Uploading a video clip to the VLE, and making it available to students, are both copyright-controlled acts – meaning that if the institution is not the copyright owner, it must either get the copyright owner’s permission, or rely on one of the exceptions to copyright.
The law has recently (June 1st 2014) changed to allow more flexible use of media for educational purposes.
- you can put copies of clips in the VLE provided the purpose is limited to ‘illustration for instruction’, and the copying is ‘fair’ (in that it does not negatively impact on the market for the original work). This is S.32 (illustration for educational purposes) of the Copyright, Designs and Patents Act.
- restricting access to the learners who are enrolled on the particular course (i.e. by using password-protected access) will support the contention that the use is ‘fair’

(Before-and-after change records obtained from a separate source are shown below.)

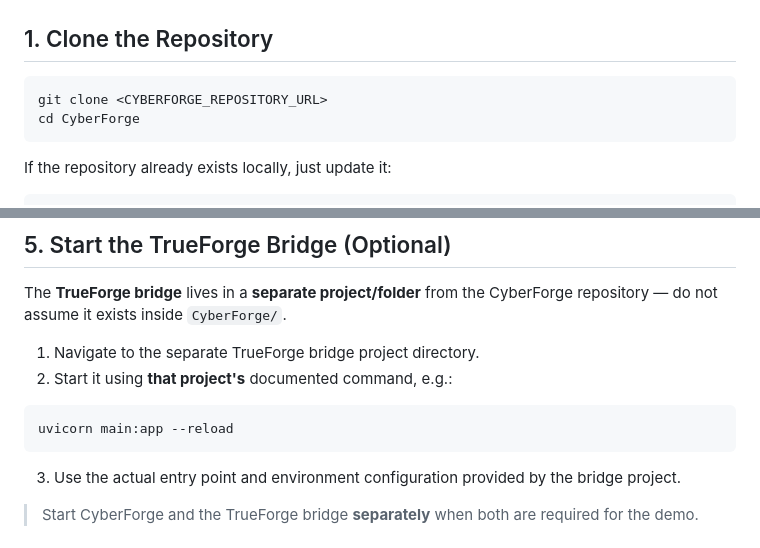
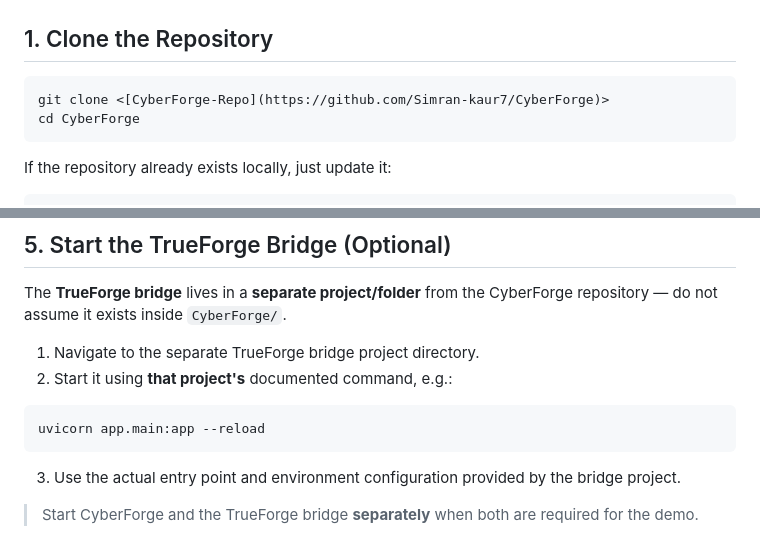
Before and after one commit to Simran-kaur7/CyberForge, a Markdown page: docs/setup.md, 2 parts joined by grey strips. Rendered like a GitHub page.

Commit message:
fix: setup.md

````diff
--- a/docs/setup.md
+++ b/docs/setup.md
@@ -72,7 +72,7 @@ Make sure the following are installed and verified before you begin:
 ## 1. Clone the Repository
 
 ```bash
-git clone <CYBERFORGE_REPOSITORY_URL>
+git clone <[CyberForge-Repo](https://github.com/Simran-kaur7/CyberForge)>
 cd CyberForge
 ```
 
@@ -184,7 +184,7 @@ The **TrueForge bridge** lives in a **separate project/folder** from the CyberFo
 2. Start it using **that project's** documented command, e.g.:
 
 ```bash
-uvicorn main:app --reload
+uvicorn app.main:app --reload
 ```
 
 3. Use the actual entry point and environment configuration provided by the bridge project.
````
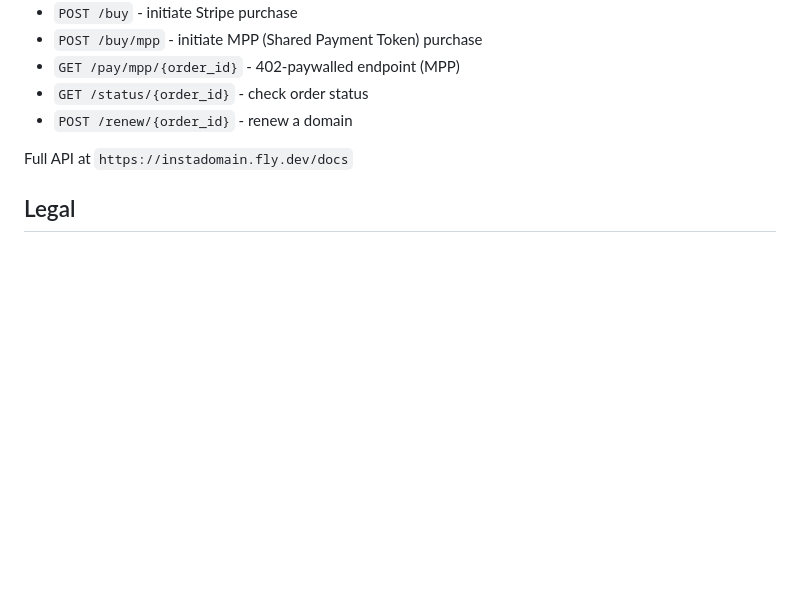
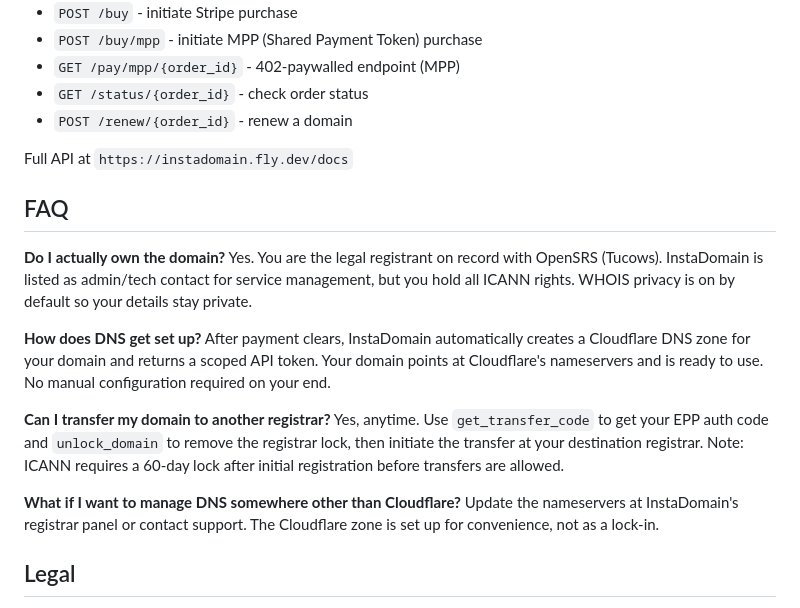
Before and after one commit to nach-dakwale/instadomain-mcp, a Markdown page: README.md, the part around the change. Drawn GitHub-style; blank space fills up the shorter version.

Commit message:
docs: add FAQ section covering ownership, DNS setup, and transfers

```diff
--- a/README.md
+++ b/README.md
@@ -133,6 +133,20 @@ InstaDomain also exposes a REST API for non-MCP integrations:
 
 Full API at `https://instadomain.fly.dev/docs`
 
+## FAQ
+
+**Do I actually own the domain?**
+Yes. You are the legal registrant on record with OpenSRS (Tucows). InstaDomain is listed as admin/tech contact for service management, but you hold all ICANN rights. WHOIS privacy is on by default so your details stay private.
+
+**How does DNS get set up?**
+After payment clears, InstaDomain automatically creates a Cloudflare DNS zone for your domain and returns a scoped API token. Your domain points at Cloudflare's nameservers and is ready to use. No manual configuration required on your end.
+
+**Can I transfer my domain to another registrar?**
+Yes, anytime. Use `get_transfer_code` to get your EPP auth code and `unlock_domain` to remove the registrar lock, then initiate the transfer at your destination registrar. Note: ICANN requires a 60-day lock after initial registration before transfers are allowed.
+
+**What if I want to manage DNS somewhere other than Cloudflare?**
+Update the nameservers at InstaDomain's registrar panel or contact support. The Cloudflare zone is set up for convenience, not as a lock-in.
+
 ## Legal
 
 Domains are registered through OpenSRS (Tucows). You are the legal registrant. InstaDomain is listed as admin/tech contact for service management only. Full ICANN rights apply, including the right to transfer your domain at any time.
```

- the use must be non-commercial and sufficiently acknowledged (i.e. correctly referenced)
- if you own the copyright in the video clip (i.e. it is one you’ve created yourself, without third party material) use in the VLE is likely to be fine
- if the viewing access is restricted to students within the UK, then you can use clips from Box of Broadcasts (BoB)
- if a licence is available for the content you want to use (e.g. ERA+) then you must comply with the terms of the licence
- ERA/BoB recordings can be viewed both on and off campus, within the UK
- for non-ERA content, an educational establishment can record & use broadcasts both inside and outside the UK
To find out more about finding copyright-free media, check the audio-visual pages of the Copyright Guide.
The S.32 exception also allows for clips from commercial DVDs to be accessed by distance learners via a password-protected VLE – they may be subject to copyright restrictions in their own countries, and the clip would be subject to fair dealing amounts, proper acknowledgement, genuine use for illustration, etc.
However, digital rights management remains unchanged. Digital rights tools are added by publishers to manage and protect their publications e.g. audio-visual works, and circumventing DRM is still a copyright infringement. If bypassed, for example for the purposes of making an accessible copy, the institution must try to reinstate the original protection – if reasonable (i.e. doing so wouldn’t make it inaccessible again).